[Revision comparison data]
- Opening Delimiter -

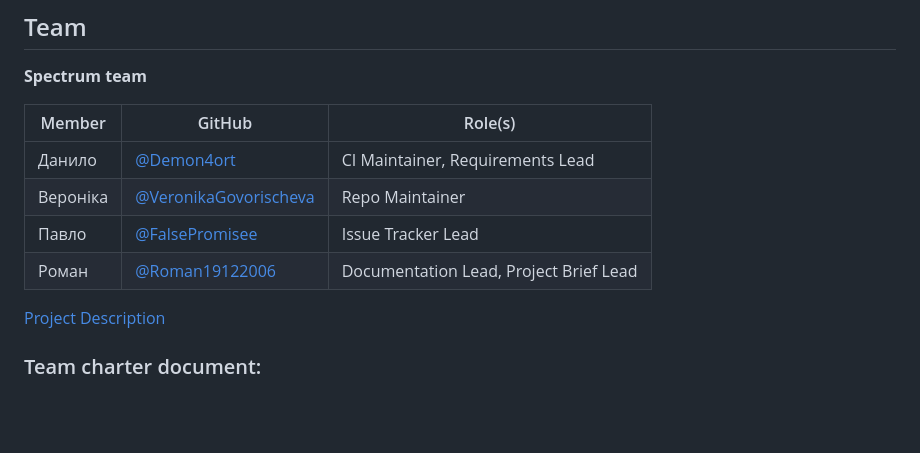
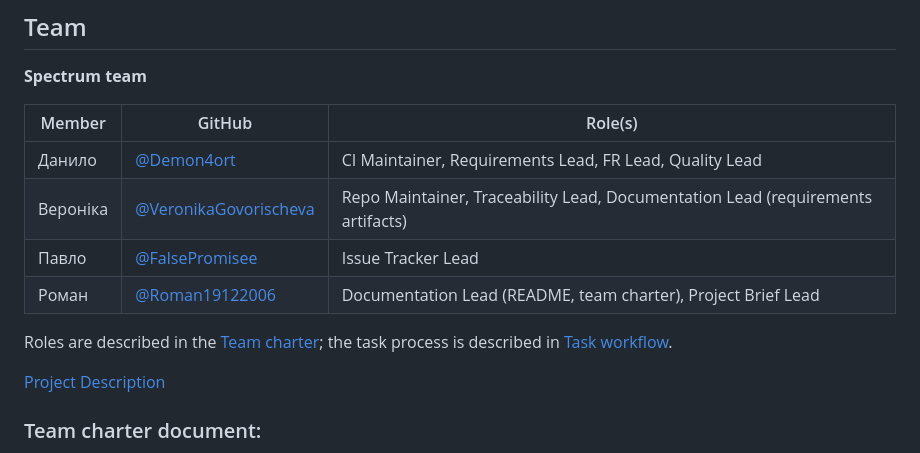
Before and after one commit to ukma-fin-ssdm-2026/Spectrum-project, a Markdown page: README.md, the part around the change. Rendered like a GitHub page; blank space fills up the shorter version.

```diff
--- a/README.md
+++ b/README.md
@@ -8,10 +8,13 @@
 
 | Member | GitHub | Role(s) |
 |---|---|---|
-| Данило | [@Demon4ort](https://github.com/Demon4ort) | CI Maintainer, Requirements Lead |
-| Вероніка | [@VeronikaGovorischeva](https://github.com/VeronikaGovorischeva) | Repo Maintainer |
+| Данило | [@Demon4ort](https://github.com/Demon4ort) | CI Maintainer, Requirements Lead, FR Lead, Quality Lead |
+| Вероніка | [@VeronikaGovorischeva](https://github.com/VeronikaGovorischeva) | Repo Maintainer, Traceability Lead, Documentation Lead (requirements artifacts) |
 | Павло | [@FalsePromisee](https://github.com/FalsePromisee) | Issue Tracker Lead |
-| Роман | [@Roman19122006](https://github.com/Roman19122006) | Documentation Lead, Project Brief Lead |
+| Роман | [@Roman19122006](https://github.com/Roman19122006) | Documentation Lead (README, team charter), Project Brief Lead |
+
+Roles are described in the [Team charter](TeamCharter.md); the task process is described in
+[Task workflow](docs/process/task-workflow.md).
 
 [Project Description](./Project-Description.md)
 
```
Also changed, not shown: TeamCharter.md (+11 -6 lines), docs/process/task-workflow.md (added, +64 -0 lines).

- Closing Delimiter -
- Opening Delimiter -

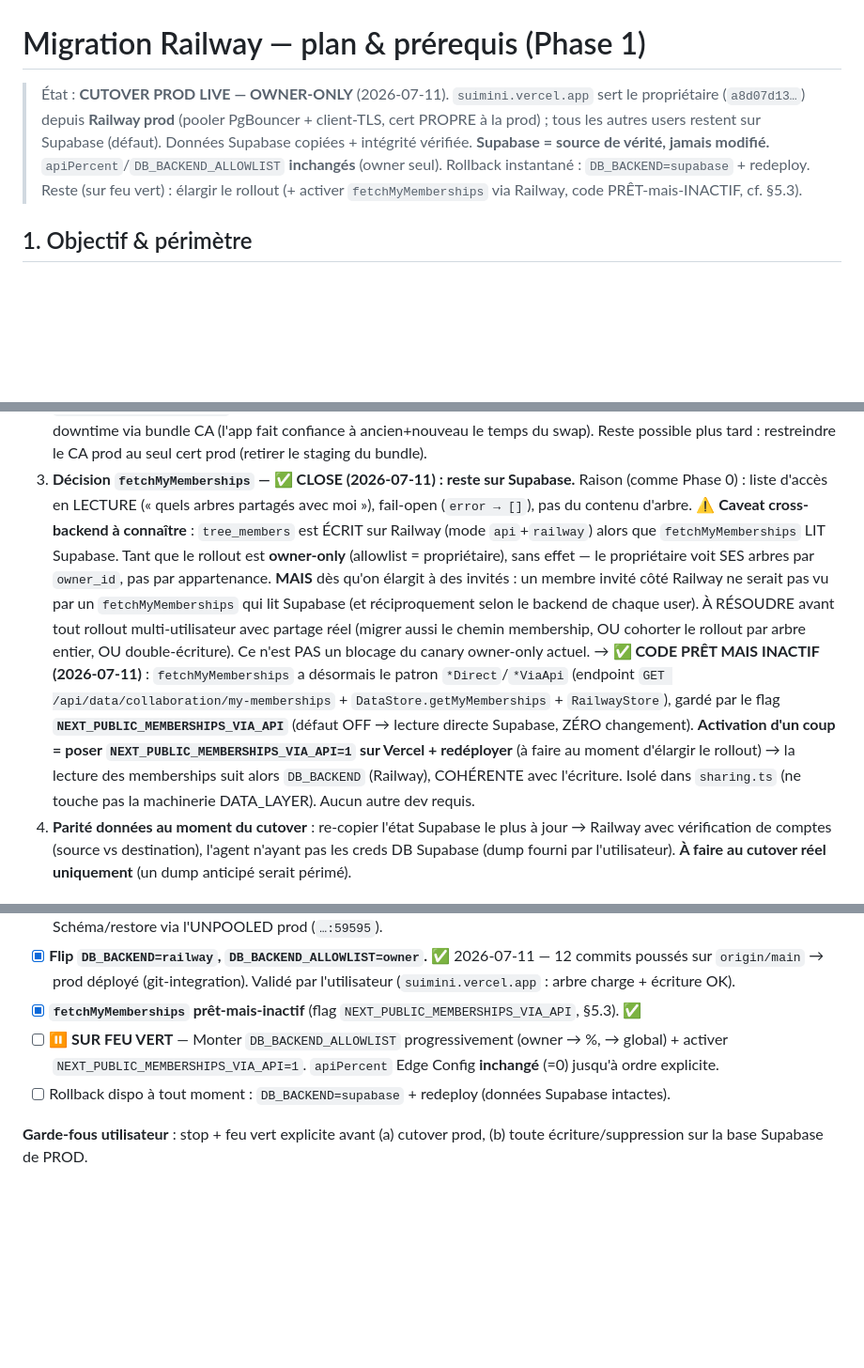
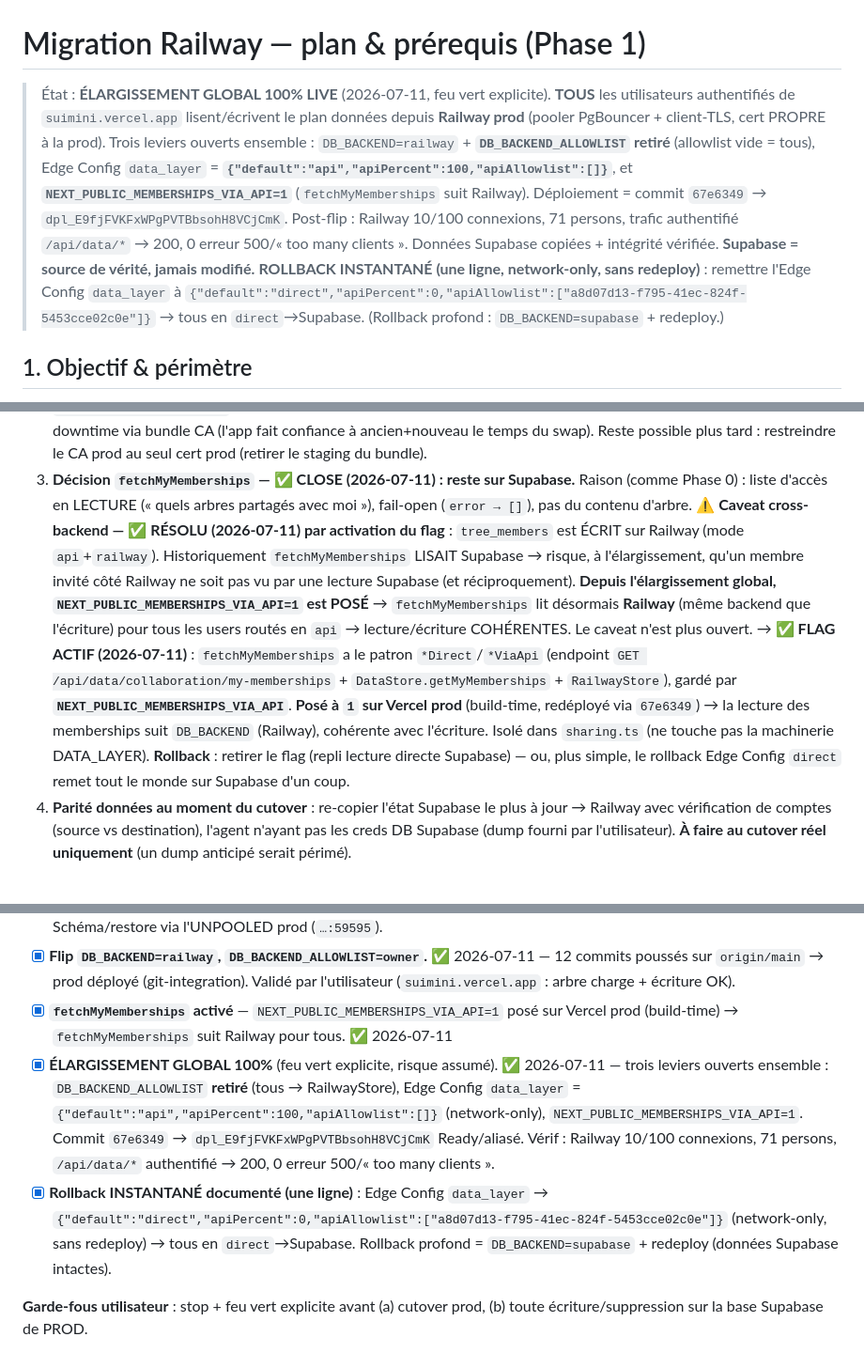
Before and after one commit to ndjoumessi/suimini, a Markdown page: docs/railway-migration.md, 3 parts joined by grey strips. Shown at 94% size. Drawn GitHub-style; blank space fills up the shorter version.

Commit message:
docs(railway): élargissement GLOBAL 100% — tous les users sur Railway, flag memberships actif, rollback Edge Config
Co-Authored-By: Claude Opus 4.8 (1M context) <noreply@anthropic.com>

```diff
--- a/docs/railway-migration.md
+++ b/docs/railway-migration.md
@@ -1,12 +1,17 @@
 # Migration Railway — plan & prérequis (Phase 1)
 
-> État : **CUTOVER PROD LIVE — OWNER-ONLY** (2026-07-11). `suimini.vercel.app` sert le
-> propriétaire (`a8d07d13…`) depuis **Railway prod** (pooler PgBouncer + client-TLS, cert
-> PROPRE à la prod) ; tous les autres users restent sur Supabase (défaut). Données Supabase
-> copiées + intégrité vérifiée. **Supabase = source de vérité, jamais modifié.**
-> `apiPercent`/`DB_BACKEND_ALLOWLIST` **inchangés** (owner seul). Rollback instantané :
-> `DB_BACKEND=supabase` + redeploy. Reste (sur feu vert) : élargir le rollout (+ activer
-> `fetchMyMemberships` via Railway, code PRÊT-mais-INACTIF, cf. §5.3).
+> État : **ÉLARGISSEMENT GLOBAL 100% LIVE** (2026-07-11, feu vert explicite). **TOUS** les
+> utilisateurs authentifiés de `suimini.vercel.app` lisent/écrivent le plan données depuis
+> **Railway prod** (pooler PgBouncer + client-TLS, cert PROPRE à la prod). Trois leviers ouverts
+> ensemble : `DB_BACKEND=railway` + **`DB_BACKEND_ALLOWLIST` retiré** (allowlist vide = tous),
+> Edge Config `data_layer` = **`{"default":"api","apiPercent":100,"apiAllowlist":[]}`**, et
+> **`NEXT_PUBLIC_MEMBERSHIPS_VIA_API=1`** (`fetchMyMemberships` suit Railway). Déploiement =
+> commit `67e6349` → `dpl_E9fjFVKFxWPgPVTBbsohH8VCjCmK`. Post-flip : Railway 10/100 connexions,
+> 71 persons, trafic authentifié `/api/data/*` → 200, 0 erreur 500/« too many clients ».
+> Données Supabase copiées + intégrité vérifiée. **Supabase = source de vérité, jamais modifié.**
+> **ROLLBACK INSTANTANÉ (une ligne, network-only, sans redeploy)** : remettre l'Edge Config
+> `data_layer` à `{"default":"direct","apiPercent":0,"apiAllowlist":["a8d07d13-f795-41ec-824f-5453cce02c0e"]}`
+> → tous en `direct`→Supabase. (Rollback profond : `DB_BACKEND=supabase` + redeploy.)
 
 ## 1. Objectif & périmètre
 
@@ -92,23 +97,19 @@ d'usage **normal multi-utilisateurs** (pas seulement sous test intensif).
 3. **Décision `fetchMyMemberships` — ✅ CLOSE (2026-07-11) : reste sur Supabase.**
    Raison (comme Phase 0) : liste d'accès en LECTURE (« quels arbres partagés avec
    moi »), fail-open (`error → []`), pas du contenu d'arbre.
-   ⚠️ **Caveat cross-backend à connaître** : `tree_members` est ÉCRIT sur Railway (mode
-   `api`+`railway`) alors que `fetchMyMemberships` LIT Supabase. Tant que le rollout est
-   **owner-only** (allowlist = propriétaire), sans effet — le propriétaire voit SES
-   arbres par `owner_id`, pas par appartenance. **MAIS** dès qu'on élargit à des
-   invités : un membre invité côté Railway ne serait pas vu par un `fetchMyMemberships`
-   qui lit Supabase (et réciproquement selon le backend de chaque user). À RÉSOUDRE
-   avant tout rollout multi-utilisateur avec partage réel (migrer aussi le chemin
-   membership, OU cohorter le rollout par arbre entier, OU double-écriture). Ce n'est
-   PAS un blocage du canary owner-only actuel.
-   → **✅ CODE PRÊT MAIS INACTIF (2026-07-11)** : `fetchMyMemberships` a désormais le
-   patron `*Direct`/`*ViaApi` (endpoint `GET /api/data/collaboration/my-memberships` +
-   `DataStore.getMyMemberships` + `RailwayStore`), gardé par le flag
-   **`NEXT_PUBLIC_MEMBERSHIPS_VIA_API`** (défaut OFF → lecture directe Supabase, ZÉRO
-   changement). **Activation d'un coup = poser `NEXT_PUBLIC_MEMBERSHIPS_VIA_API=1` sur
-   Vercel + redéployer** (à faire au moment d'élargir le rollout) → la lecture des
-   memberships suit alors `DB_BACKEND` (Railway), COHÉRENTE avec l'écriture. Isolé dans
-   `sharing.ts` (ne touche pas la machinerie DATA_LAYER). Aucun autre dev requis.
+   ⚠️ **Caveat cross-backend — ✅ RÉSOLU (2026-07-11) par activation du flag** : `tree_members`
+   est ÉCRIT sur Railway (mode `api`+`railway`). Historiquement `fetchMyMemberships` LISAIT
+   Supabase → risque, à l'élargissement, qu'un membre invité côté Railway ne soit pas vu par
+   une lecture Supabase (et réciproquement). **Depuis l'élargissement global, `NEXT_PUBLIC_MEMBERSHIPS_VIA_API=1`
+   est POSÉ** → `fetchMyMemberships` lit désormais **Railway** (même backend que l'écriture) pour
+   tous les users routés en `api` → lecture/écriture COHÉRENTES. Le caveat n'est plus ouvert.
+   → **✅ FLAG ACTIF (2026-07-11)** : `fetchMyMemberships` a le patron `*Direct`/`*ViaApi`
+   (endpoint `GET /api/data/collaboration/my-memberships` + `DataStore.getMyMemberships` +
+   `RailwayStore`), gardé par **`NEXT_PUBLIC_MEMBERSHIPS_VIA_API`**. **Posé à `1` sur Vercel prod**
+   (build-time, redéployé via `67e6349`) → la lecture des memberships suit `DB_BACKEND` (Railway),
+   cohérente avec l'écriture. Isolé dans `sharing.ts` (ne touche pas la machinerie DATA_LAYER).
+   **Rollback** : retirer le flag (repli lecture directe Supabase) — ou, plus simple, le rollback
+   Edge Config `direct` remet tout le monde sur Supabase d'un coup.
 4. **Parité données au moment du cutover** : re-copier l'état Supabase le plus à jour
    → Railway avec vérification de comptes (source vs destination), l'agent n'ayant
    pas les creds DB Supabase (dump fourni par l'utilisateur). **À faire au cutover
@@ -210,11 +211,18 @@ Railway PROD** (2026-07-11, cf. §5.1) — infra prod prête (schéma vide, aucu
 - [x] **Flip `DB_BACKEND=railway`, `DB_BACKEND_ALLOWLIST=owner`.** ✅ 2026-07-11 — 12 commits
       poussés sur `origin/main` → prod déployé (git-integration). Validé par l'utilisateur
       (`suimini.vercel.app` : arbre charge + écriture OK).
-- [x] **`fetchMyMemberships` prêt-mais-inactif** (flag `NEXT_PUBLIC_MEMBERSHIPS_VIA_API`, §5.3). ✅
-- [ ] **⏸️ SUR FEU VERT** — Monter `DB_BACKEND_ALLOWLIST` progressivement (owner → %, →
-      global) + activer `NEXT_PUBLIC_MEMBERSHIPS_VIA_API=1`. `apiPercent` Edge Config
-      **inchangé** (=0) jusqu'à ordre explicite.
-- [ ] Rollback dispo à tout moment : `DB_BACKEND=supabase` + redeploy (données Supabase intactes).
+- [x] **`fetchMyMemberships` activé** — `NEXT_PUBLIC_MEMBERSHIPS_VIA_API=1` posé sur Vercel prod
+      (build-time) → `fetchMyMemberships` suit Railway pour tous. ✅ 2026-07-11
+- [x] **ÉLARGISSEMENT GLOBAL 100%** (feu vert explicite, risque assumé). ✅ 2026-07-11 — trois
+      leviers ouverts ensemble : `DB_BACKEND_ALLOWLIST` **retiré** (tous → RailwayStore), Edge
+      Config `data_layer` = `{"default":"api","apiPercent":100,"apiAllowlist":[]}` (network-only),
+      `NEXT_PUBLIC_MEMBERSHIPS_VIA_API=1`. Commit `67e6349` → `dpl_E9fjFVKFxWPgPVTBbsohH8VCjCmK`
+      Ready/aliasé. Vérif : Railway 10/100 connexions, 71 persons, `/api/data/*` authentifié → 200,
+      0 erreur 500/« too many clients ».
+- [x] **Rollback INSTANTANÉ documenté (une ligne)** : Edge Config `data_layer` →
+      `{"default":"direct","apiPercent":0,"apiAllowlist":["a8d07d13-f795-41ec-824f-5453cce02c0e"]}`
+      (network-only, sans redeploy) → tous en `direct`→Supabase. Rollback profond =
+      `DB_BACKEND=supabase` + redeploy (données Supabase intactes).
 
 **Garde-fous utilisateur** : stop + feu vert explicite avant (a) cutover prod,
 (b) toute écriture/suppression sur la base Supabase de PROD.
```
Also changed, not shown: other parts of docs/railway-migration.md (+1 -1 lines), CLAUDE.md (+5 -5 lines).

- Closing Delimiter -
- Opening Delimiter -

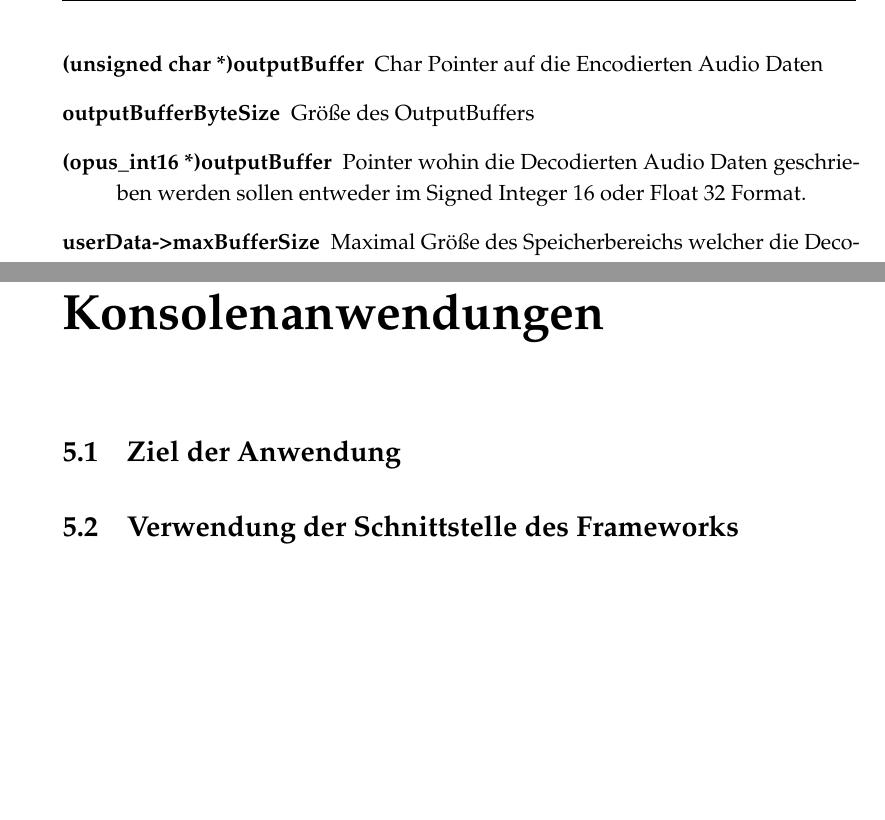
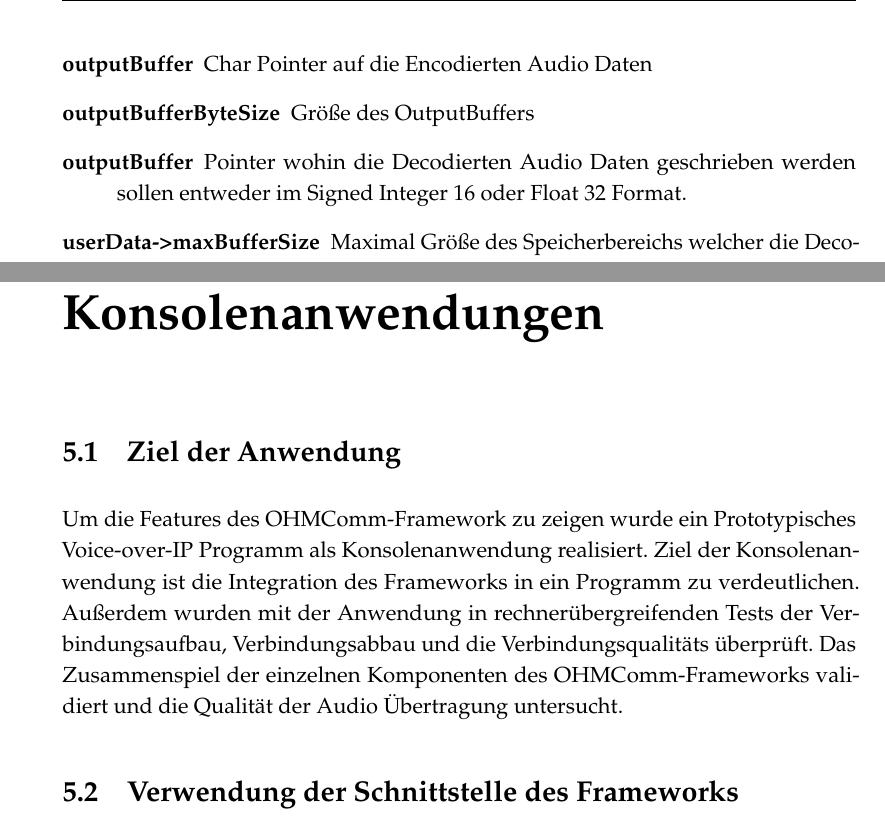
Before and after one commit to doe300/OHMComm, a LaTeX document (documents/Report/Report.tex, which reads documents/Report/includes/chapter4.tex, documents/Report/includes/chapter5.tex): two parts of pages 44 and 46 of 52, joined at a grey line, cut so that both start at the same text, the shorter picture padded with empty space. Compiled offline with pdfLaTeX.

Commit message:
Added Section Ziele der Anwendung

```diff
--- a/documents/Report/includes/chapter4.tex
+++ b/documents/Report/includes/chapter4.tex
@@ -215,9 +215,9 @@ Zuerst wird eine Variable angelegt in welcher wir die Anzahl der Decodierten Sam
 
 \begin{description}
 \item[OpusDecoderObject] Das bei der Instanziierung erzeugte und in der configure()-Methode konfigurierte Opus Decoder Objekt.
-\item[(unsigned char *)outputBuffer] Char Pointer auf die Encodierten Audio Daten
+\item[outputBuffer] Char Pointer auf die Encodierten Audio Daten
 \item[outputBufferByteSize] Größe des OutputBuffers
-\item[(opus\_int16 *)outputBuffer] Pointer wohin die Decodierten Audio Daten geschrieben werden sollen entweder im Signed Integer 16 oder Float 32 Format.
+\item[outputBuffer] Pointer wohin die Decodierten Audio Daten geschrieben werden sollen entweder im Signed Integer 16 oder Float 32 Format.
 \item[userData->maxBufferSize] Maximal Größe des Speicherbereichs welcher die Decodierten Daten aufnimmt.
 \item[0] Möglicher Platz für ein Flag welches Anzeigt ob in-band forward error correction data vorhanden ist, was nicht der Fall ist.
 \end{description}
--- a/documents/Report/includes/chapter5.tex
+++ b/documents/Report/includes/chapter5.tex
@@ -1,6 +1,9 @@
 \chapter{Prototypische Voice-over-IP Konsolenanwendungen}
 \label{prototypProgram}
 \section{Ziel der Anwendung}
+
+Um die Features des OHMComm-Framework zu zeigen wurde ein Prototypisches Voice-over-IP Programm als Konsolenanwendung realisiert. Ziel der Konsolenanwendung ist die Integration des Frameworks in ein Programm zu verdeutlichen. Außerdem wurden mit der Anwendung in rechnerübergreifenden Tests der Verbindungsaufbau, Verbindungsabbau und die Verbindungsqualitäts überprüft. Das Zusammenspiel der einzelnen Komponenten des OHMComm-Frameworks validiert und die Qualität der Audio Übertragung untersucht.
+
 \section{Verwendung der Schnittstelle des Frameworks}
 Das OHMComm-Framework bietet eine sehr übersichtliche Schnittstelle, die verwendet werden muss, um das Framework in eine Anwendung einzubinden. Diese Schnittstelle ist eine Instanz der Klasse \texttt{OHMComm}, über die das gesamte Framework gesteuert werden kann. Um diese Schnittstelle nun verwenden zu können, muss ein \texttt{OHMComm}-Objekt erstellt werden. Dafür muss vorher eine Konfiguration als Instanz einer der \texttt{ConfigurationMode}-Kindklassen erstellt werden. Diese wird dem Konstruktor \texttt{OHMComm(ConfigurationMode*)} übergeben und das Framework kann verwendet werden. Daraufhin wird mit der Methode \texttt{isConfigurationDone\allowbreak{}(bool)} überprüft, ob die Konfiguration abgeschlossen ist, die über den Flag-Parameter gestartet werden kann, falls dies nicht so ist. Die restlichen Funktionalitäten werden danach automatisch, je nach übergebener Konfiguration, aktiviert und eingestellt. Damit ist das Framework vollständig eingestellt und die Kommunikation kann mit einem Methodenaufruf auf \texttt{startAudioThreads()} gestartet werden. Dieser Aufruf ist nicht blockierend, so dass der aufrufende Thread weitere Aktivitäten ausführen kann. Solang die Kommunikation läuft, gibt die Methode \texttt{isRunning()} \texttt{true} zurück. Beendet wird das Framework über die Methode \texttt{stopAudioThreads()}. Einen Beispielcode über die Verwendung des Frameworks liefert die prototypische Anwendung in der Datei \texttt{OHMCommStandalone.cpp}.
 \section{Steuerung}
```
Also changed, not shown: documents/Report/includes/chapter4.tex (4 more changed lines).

- Closing Delimiter -

### EXERCISE BRIEF
Copy each line of the entries that includes the word "item".

### RESULT OF THE EXERCISE
 \item[OpusDecoderObject] Das bei der Instanziierung erzeugte und in der configure()-Methode konfigurierte Opus Decoder Objekt.
-\item[(unsigned char *)outputBuffer] Char Pointer auf die Encodierten Audio Daten
+\item[outputBuffer] Char Pointer auf die Encodierten Audio Daten
 \item[outputBufferByteSize] Größe des OutputBuffers
-\item[(opus\_int16 *)outputBuffer] Pointer wohin die Decodierten Audio Daten geschrieben werden sollen entweder im Signed Integer 16 oder Float 32 Format.
+\item[outputBuffer] Pointer wohin die Decodierten Audio Daten geschrieben werden sollen entweder im Signed Integer 16 oder Float 32 Format.
 \item[userData->maxBufferSize] Maximal Größe des Speicherbereichs welcher die Decodierten Daten aufnimmt.
 \item[0] Möglicher Platz für ein Flag welches Anzeigt ob in-band forward error correction data vorhanden ist, was nicht der Fall ist.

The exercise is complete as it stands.